Currently, the domains of health, citizenship, creativity, and social-emotional learning are widely represented in policy and curriculum. However, they are not specifically defined or practically supported with specific examples. They are often only partially integrated, and there is a lack of consistency across policy and curriculum documents (People for Education, 2015).
The K-12, post-secondary, and employment sectors are all concerned with similar areas of learning, including critical thinking, persistence, well-being, problem-solving, collaboration, resilience, and innovation.
A specific, common lexicon of competencies within the K-12 system can facilitate communication across these sectors about the essential competencies young people need to succeed; and about how we can ensure smoother transitions from one level of education to another, and from education to the labour market.
Ontario’s strategies, policies and frameworks
- 21st Century Competencies focuses on six areas: critical thinking and problem solving; innovation, creativity and entrepreneurship; learning to learn/self-aware and self-directed learning; communication; collaboration; and global citizenship (Ontario, 2015).
- Foundations for a Healthy School includes supports for students’ cognitive, emotional, social, and physical development (Ontario, 2014b).

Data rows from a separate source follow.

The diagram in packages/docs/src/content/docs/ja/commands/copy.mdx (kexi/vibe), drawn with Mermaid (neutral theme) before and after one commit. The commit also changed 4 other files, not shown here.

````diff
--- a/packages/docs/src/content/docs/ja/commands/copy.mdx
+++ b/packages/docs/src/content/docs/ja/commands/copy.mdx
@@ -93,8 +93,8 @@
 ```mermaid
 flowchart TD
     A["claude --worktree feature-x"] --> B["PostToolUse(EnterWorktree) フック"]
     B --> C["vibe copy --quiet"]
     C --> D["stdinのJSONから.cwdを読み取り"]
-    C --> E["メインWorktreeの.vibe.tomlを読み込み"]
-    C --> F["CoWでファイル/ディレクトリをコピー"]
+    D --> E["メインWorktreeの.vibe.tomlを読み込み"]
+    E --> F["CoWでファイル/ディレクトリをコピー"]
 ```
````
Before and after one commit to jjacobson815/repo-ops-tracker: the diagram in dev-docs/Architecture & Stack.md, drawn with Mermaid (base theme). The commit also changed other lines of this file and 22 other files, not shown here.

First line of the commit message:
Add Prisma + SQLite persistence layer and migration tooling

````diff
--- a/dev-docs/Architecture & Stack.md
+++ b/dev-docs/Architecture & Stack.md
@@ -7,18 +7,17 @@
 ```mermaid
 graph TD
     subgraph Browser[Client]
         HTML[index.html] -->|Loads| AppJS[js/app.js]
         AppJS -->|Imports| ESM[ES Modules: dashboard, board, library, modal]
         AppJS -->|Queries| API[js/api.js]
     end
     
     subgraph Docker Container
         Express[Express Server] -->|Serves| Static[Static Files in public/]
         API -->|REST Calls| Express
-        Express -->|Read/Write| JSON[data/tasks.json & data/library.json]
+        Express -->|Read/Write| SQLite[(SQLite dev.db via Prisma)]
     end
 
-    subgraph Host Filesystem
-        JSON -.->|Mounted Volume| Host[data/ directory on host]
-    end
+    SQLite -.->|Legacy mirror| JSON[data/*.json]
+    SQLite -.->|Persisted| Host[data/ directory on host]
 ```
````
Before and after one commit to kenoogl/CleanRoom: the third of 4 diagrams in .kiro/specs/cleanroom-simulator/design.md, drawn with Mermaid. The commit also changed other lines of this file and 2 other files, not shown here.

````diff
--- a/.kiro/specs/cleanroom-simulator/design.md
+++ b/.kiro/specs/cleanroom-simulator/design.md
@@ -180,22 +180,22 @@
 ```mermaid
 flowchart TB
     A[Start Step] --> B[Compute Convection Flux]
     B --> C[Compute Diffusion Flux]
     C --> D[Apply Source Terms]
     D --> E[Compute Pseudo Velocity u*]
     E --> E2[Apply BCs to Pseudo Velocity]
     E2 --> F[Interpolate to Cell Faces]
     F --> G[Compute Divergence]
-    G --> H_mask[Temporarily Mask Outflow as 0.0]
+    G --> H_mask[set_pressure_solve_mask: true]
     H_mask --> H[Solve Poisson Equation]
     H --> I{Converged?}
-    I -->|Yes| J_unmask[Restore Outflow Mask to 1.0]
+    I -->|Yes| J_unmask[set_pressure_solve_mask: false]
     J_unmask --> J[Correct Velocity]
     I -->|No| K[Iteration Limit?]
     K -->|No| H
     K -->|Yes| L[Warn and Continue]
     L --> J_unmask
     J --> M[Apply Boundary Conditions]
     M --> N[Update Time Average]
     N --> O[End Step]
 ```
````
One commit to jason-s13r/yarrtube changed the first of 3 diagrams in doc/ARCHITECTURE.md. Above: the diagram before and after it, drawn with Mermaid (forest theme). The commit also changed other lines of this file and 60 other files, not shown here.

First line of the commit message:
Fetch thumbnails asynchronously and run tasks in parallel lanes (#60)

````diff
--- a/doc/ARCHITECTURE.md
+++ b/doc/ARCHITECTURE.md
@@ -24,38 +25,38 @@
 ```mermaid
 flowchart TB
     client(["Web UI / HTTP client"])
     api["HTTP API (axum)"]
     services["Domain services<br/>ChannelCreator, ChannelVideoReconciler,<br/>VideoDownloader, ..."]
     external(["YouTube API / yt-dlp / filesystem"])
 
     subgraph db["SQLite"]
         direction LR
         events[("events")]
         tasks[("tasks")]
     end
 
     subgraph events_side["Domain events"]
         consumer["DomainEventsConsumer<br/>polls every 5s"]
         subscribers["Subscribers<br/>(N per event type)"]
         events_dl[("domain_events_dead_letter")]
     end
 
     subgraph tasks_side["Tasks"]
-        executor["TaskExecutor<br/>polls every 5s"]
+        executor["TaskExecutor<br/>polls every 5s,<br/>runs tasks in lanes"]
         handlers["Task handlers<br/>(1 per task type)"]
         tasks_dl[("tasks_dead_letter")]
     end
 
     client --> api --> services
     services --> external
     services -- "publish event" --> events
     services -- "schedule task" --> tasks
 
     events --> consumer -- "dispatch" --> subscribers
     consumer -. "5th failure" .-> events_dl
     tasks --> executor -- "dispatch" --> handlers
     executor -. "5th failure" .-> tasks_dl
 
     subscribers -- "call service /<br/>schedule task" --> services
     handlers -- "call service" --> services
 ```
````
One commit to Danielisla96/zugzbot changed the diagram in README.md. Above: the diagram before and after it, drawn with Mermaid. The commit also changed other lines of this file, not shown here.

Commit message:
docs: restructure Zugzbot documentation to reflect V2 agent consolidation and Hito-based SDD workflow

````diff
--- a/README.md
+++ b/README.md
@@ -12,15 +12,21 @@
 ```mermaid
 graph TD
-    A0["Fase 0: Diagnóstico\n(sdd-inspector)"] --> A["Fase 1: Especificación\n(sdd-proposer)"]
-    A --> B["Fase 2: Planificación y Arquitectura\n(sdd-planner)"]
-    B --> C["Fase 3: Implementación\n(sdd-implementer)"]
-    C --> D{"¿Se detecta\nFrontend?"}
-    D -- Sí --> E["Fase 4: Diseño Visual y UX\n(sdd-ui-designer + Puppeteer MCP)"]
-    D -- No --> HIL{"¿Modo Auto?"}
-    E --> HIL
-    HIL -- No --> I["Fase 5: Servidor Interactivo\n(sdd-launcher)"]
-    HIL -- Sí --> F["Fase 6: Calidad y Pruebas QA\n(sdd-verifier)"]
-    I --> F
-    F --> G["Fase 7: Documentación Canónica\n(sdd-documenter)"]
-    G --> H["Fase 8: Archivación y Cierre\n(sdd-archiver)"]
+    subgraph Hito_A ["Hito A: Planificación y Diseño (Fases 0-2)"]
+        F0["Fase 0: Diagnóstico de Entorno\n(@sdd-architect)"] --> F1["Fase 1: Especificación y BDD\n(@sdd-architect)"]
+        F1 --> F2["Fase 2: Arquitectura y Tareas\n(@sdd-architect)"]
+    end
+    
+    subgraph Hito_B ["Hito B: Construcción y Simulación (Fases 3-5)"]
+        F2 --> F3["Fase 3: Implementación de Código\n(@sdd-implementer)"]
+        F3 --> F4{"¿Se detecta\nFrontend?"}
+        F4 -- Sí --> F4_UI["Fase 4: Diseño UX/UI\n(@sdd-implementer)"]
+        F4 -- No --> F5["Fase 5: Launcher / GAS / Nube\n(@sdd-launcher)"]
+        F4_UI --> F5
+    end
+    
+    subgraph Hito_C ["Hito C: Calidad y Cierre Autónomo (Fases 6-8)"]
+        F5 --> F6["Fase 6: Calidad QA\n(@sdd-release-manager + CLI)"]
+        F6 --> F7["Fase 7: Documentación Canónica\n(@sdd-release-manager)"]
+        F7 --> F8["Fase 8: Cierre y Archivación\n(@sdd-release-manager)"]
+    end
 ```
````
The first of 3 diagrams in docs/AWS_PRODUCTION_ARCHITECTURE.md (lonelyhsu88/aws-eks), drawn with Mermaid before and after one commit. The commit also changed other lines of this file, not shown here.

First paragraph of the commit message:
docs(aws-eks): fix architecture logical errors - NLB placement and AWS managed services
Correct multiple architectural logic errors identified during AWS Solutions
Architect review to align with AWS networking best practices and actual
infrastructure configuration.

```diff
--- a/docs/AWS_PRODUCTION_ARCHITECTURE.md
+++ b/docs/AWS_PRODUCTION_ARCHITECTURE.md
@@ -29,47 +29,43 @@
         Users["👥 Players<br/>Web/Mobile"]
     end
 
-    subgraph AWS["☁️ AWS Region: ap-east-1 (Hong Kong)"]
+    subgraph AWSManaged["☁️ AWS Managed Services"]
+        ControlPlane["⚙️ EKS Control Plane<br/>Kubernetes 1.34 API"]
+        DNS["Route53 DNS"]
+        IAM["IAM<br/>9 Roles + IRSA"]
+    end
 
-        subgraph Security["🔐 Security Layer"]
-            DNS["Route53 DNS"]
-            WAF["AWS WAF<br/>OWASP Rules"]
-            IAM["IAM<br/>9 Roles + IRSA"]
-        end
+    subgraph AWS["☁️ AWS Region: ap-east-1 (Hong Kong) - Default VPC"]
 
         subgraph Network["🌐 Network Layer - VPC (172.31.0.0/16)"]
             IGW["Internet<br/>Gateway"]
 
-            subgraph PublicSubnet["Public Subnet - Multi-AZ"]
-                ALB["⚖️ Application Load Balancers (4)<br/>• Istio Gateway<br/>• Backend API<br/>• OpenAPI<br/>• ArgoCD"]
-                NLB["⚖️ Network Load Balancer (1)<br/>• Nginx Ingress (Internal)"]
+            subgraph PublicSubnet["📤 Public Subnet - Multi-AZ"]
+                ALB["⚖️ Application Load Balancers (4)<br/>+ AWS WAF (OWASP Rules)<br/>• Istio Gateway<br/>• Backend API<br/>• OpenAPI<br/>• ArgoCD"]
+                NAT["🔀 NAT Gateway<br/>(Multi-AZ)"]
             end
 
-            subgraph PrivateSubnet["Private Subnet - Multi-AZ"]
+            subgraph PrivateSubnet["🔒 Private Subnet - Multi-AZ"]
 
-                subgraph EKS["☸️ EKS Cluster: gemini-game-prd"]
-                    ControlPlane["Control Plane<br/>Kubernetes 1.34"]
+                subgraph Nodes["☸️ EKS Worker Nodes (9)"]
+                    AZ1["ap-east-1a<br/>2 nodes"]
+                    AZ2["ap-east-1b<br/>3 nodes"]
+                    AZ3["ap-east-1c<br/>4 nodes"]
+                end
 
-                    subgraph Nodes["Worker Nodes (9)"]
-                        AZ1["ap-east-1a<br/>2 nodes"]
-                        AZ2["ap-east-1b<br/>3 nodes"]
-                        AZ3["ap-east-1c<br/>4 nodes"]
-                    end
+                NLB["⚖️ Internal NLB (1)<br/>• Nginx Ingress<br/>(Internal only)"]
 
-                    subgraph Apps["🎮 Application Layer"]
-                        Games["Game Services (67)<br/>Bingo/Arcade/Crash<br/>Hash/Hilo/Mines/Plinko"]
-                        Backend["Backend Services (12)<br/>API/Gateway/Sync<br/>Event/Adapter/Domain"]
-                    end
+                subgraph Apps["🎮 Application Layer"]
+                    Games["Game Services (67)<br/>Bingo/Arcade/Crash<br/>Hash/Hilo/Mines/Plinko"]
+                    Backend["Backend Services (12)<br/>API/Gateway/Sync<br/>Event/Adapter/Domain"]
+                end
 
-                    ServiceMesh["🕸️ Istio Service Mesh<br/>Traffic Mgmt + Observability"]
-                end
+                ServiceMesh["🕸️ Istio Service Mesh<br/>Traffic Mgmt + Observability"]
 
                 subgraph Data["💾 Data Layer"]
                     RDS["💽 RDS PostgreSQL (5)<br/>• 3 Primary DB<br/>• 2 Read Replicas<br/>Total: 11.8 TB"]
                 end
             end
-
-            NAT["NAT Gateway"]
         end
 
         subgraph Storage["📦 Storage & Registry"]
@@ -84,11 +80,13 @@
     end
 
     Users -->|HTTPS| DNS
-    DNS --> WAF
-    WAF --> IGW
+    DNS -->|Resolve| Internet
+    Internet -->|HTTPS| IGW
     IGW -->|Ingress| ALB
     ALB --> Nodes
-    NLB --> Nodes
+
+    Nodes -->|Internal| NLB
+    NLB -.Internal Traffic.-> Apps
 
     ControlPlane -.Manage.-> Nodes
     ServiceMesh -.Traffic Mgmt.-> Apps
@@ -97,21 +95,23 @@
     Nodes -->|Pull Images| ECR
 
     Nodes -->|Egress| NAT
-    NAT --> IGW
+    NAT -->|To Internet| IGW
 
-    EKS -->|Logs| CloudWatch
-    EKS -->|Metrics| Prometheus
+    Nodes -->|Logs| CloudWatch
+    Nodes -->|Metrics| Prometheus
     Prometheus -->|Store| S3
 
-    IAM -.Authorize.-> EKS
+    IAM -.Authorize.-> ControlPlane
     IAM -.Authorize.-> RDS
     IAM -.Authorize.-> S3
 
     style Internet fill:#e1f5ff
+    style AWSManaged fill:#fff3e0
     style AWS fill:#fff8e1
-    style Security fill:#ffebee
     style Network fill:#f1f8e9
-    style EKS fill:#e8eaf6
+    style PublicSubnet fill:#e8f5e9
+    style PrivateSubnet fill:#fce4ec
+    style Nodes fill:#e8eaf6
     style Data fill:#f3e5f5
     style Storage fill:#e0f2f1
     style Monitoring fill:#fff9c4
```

- Equity and Inclusive Education in Ontario Schools defines well-being in relation to physical and mental health, a positive sense of self and belonging, and skills to make positive choices (Ontario, 2014a).
- Creating Pathways to Success Identifies four broad areas of learning for career and life planning: knowing yourself, exploring opportunities, making decisions, and making transitions (Ontario, 2013).
- Stepping Stones defines youth development in four areas: cognitive, social, emotional, physical (Ontario, 2012).
From our field trial teachers...
|““I sensed that [the teachers on the team] felt that creativity was sort of this nebulous concept and [they thought,] “What does it look like in areas other than art?”... It was interesting to hear how their thinking had evolved; that actually it’s not just this nebulous thing – it lives in so many different places and spaces, and [the specific competencies] helped them name and unpack what it looked like and make connections to the curriculum.”||“If I don’t know what I’m looking for, I can’t notice it. I can’t name it. I can’t respond to it. I can’t plan next steps... I think [the Measuring What Matters competencies] help us unpack what meaningful learning looks like and sounds like, and then we have the autonomy and creativity to act - that’s the art and science of teaching.”||“For me, the domains and competencies provide a way in which we can talk about learning and not just achievement. When we only look at the expectations in the curriculum, we tend to only talk about achievement. A student can do that or they can’t. We don’t really think about growth. We don’t think about the conditions for learning that we are responsible for creating, either as a teacher or an administrator in a building.”|